Daniil Turovsky writes: Around 10am on 14 August 2014, an unremarkable man walked into a café near Tishinskaya Square in Moscow. He ordered a coffee, sat down, opened up a cheap laptop and launched a few applications: a text editor, an app for encrypted chat, and a browser.
Then, he opened Twitter and wrote: “I’m resigning. I am ashamed of this government’s actions. Forgive me.”
The tweet immediately appeared on prime minister Dmitri Medvedev’s official Twitter account, visible to his 2.5m followers.
Taking a sip of his coffee, he wrote a few more tweets: “I will become a photographer. I’ve dreamed about it for some time”; “Vova [Putin]! You are wrong!”

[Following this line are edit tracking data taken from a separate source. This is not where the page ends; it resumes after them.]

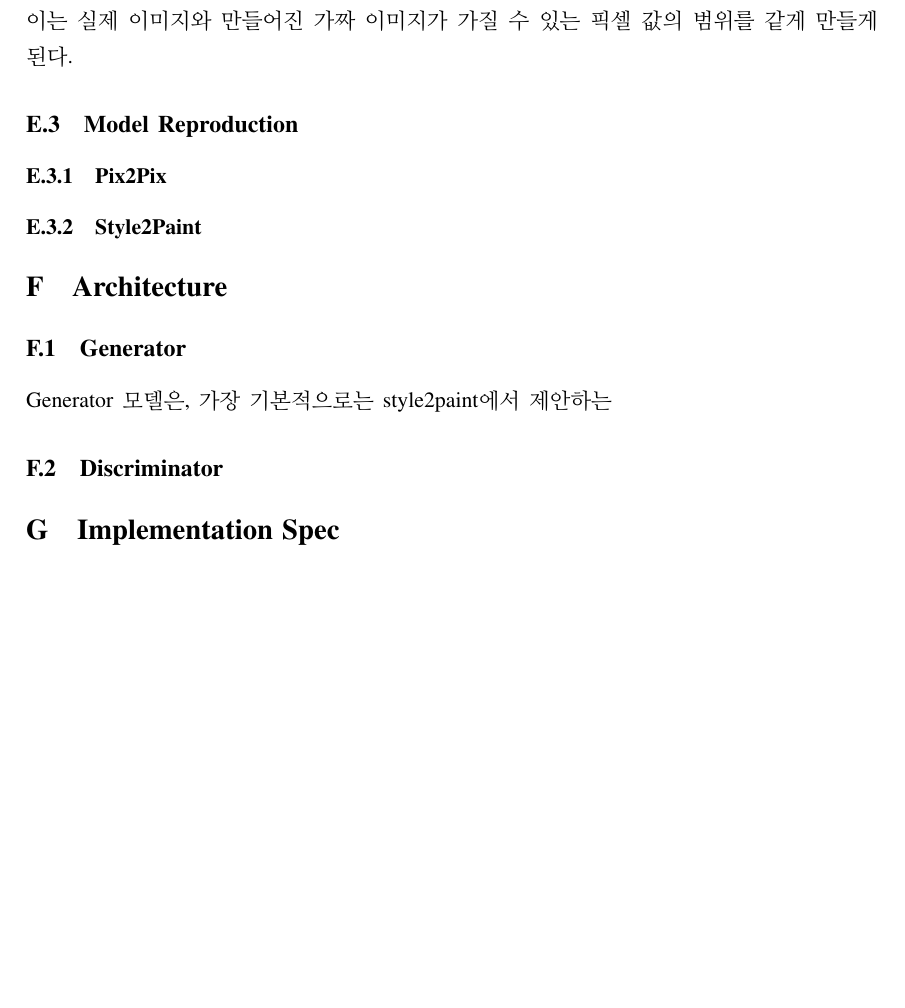
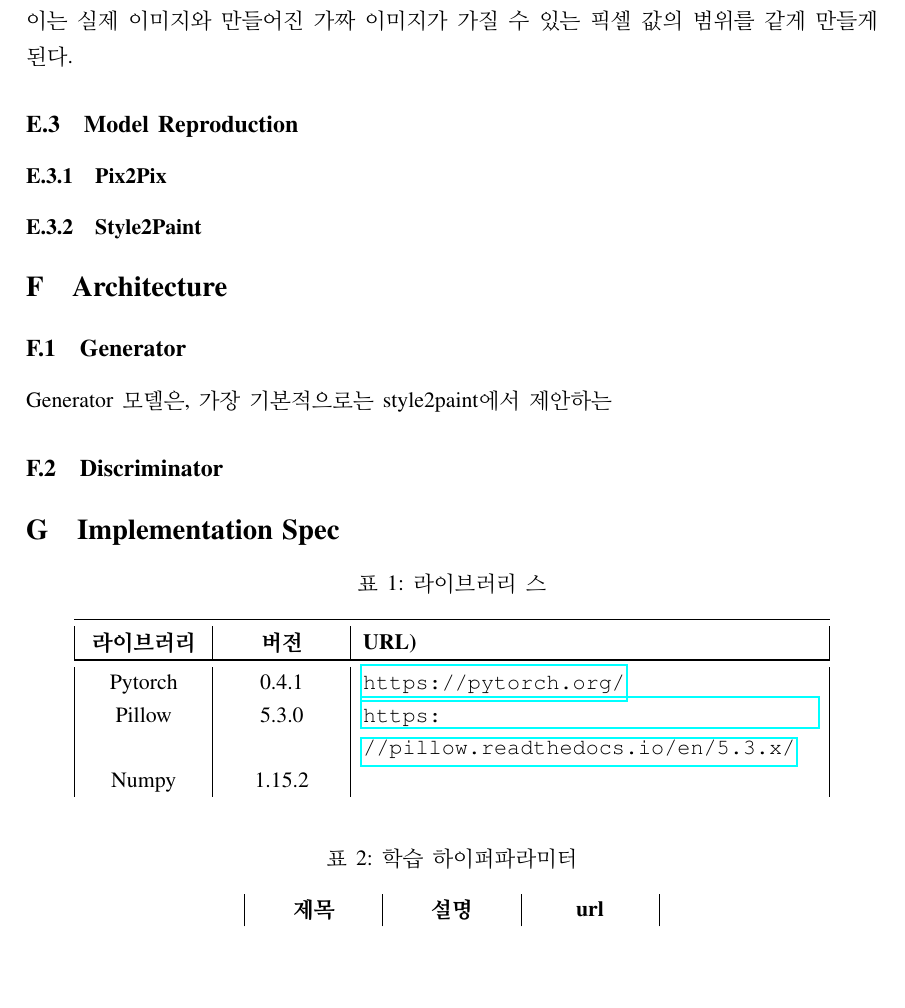
Before and after one commit to ktaebum/AttentionedDeepPaint, a LaTeX document (report/mid/main.tex, which reads report/mid/G_implementation.tex): part of page 7 of 8 before the commit and part of page 7 of 9 after it, cut so that both start at the same text, the shorter picture padded with empty space. Compiled offline with pdfLaTeX.

Commit message:
modifying implementation spec

```diff
--- a/report/mid/G_implementation.tex
+++ b/report/mid/G_implementation.tex
@@ -1 +1,24 @@
 \section{Implementation Spec}
+
+\begin{table}[H]
+	\label{tab:library_spec}
+	\caption{라이브러리 스}
+	\centering
+	\begin{tabular}{|C{2.0cm}|C{2.0cm}|L{8.0cm}|}
+		\toprule
+		\textbf{라이브러리} & \textbf{버전} & \textbf{URL)} \\
+		\toprule
+		Pytorch & 0.4.1 & \url{https://pytorch.org/} \\
+		Pillow & 5.3.0 & \url{https://pillow.readthedocs.io/en/5.3.x/}\\
+		Numpy & 1.15.2 &
+	\end{tabular}
+\end{table}
+
+\begin{table}[H]
+	\label{tab:training_spec}
+	\caption{학습 하이퍼파라미터}
+	\centering
+	\begin{tabular}{|C{2.0cm}|C{2.0cm}|C{2.0cm}|}
+		\textbf{제목} & \textbf{설명} & \textbf{url} \\
+	\end{tabular}
+\end{table}
--- a/report/mid/main.tex
+++ b/report/mid/main.tex
@@ -23,6 +23,7 @@
 \usepackage[default]{dhucs-interword}
 \usehangulfontspec{default}
 \usepackage[hangul]{dhucs-setspace}
+\usepackage{tabularx}
 
 \setmarginsrb{3 cm}{2.5 cm}{3 cm}{2.5 cm}{1 cm}{1.5 cm}{1 cm}{1.5 cm}
 
@@ -35,6 +36,12 @@
 \usepackage{dhucs-cmap}
 \pdfmapfile{=myttf-pdftex.map}
 \fi
+
+% table spacing
+\newcolumntype{L}[1]{>{\raggedright\arraybackslash}p{#1}}
+\newcolumntype{C}[1]{>{\centering\arraybackslash}p{#1}}
+\newcolumntype{R}[1]{>{\raggedleft\arraybackslash}p{#1}}
+
 
 \usepackage[breaklinks=true,bookmarks=false]{hyperref}
 
```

The tweeter is a member of Anonymous International, better known as Shaltai Boltai (Humpty Dumpty in Russian), arguably the most famous hacker group in the country after claiming responsibility for a series of high-profile leaks.
In the past two years, they’ve gained access to documents detailing the Russian state’s game plan for a supposedly “grassroots” demonstration in Moscow in support of its actions in Crimea; details about how the Kremlin prepared Crimea’s secessionist referendum; and private emails allegedly belonging to Igor Strelkov, who claims he played a key role in organising the pro-Russian insurgency in Donetsk, Ukraine. [Continue reading…]